I used to have a business called Dollar Workout Club, and my business partners and I would meet up every now and again for a few weeks and record workout videos for the business. It was a lot of work, but we made it fun. Years ago, I was at one of these recording sessions while my kids stayed with family. We’d record Snapchat videos and share our process on social media. One night, an anonymous person sent me a Snapchat with a blank black screen that just said something like, “You must be a great mom leaving your kids so you can “work” all the time.”
I remember that message so clearly. All I wanted to do was write that person an angry message about how hard it was to leave my kids, how much guilt I already had as a working mom, and how they had no right to assume anything about my life. But I didn’t. That is just one example of the negative messages people have sent me, and sometimes continue to send me, and what I’ve learned from it.
Don’t Spend Any Energy on Them
Sometimes the people who hurt us aren’t random anonymous people on the internet, sometimes they are people that we love. That makes it even more difficult to manage, but neither person is worth your energy. It can be so tempting to write out a big, long paragraph about how they hurt you and why their words are not okay. Unfortunately, that often fuels their fire. I’ve learned that it’s best to ignore them, block them, or walk away from them. The more energy I spend on them, the more power they take from me. On my social media, it’s my page my rules, so those people often get blocked. But I never give them a response other than the block button.
Instead of focusing on them, I focus on me. Why was I triggered by what they said? How can I work on myself to work through that trigger? Often, we feel most compelled to answer back to negative people when they hit an insecurity of ours. You can’t control them, you can only control you and your reaction to them. In the case of the anonymous Snapchat person, they did hit an insecurity of mine about leaving my kids. Instead of answering them, I worked harder to give myself more grace about working and being a mom.
Understanding that Hurt People Hurt People
In terms of people we love, or even the trolls on the internet, it can be helpful to remember that the people who hurt others, are often hurting the most. This can help to be more compassionate and to feel sorry for those people instead of feeling angry. However, it’s still possible to be compassionate while holding them accountable for their actions. You can still block them, avoid wasting any energy on them, or spend less time with them, while also feeling sorry for them. Be careful not to attach your self-worth to their words.
Not only do we tend to feel most triggered by our insecurities, hurt people often hurt the people who mirror their insecurities. Maybe the person who messaged me had their own issues about being a good parent, and decided to take that out on me. It wasn’t even about me at all, it was about them. Sometimes it can help to remove yourself from what they said completely. If you’re a happy and positive person, the negative people in your life may be threatened and jealous about your happiness. It’s not up to you to know what their insecurities are. Remember, the only thing you can control is your attitude and your effort.

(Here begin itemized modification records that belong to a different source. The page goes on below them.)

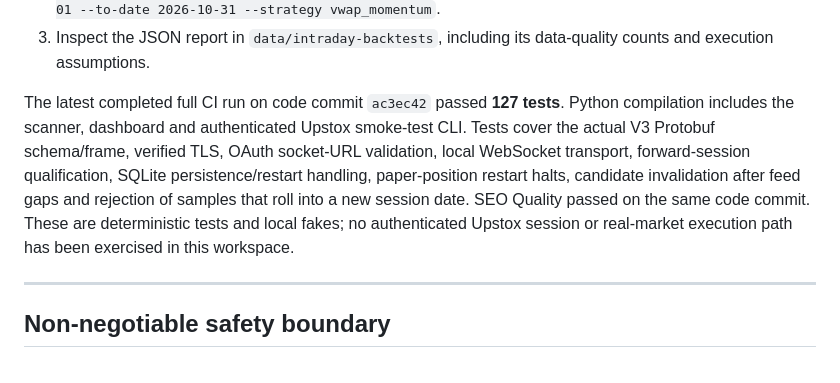
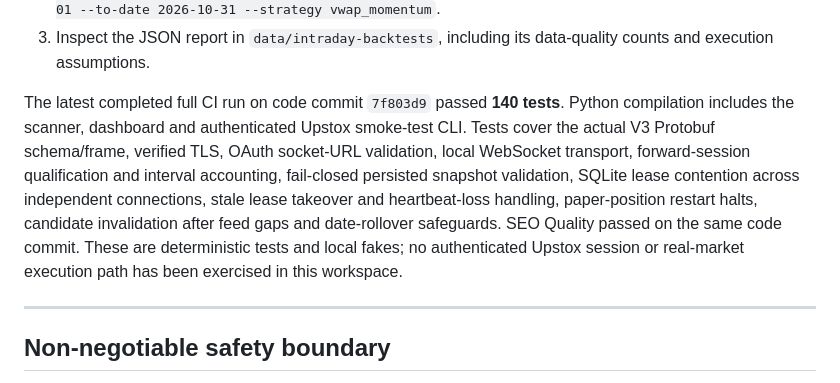
Before and after one commit to nagapurinarayana-ship-it/mystocks, a Markdown page: docs/INTRADAY_AUTOMATED_TRADING_PLAN.md, the part around the change. GitHub-like rendering.

Commit message:
docs: record 140 passing tests and singleton lease validation

```diff
--- a/docs/INTRADAY_AUTOMATED_TRADING_PLAN.md
+++ b/docs/INTRADAY_AUTOMATED_TRADING_PLAN.md
@@ -43,7 +43,7 @@ The following code has been added to `feature/intraday-automated-trading-foundat
 2. Run, for example: `python scripts/run_intraday_backtest.py --symbol RELIANCE --from-date 2026-09-01 --to-date 2026-10-31 --strategy vwap_momentum`.
 3. Inspect the JSON report in `data/intraday-backtests`, including its data-quality counts and execution assumptions.
 
-The latest completed full CI run on code commit `ac3ec42` passed **127 tests**. Python compilation includes the scanner, dashboard and authenticated Upstox smoke-test CLI. Tests cover the actual V3 Protobuf schema/frame, verified TLS, OAuth socket-URL validation, local WebSocket transport, forward-session qualification, SQLite persistence/restart handling, paper-position restart halts, candidate invalidation after feed gaps and rejection of samples that roll into a new session date. SEO Quality passed on the same code commit. These are deterministic tests and local fakes; no authenticated Upstox session or real-market execution path has been exercised in this workspace.
+The latest completed full CI run on code commit `7f803d9` passed **140 tests**. Python compilation includes the scanner, dashboard and authenticated Upstox smoke-test CLI. Tests cover the actual V3 Protobuf schema/frame, verified TLS, OAuth socket-URL validation, local WebSocket transport, forward-session qualification and interval accounting, fail-closed persisted snapshot validation, SQLite lease contention across independent connections, stale lease takeover and heartbeat-loss handling, paper-position restart halts, candidate invalidation after feed gaps and date-rollover safeguards. SEO Quality passed on the same code commit. These are deterministic tests and local fakes; no authenticated Upstox session or real-market execution path has been exercised in this workspace.
 
 ---
 
```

It’s the hardest when the person hurting you is someone you love, but sometimes the best thing you can do is to be open with your communication when they are hurting you. If they are open to a discussion that’s great, but if not, there’s not a lot that you can control. Some people will come along for the ride and love you through it all, and some won’t. What’s most important is that you lean into the people that do.
You all know I love quotes! Here is one that helps me in these situations: It’s by Theodore Roosevelt:
“It is not the critic who counts; not the man who points out how the strong man stumbles, or where the doer of deeds could have done them better. The credit belongs to the man who is actually in the arena, whose face is marred by dust and sweat and blood; who strives valiantly; who errs, who comes short again and again, because there is no effort without error and shortcoming; but who does actually strive to do the deeds; who knows great enthusiasms, the great devotions; who spends himself in a worthy cause; who at the best knows in the end the triumph of high achievement, and who at the worst, if he fails, at least fails while daring greatly, so that his place shall never be with those cold and timid souls who neither know victory nor defeat.”
It’s easy to criticize those who are in the arena while you’re on the sidelines.
You’re in the arena.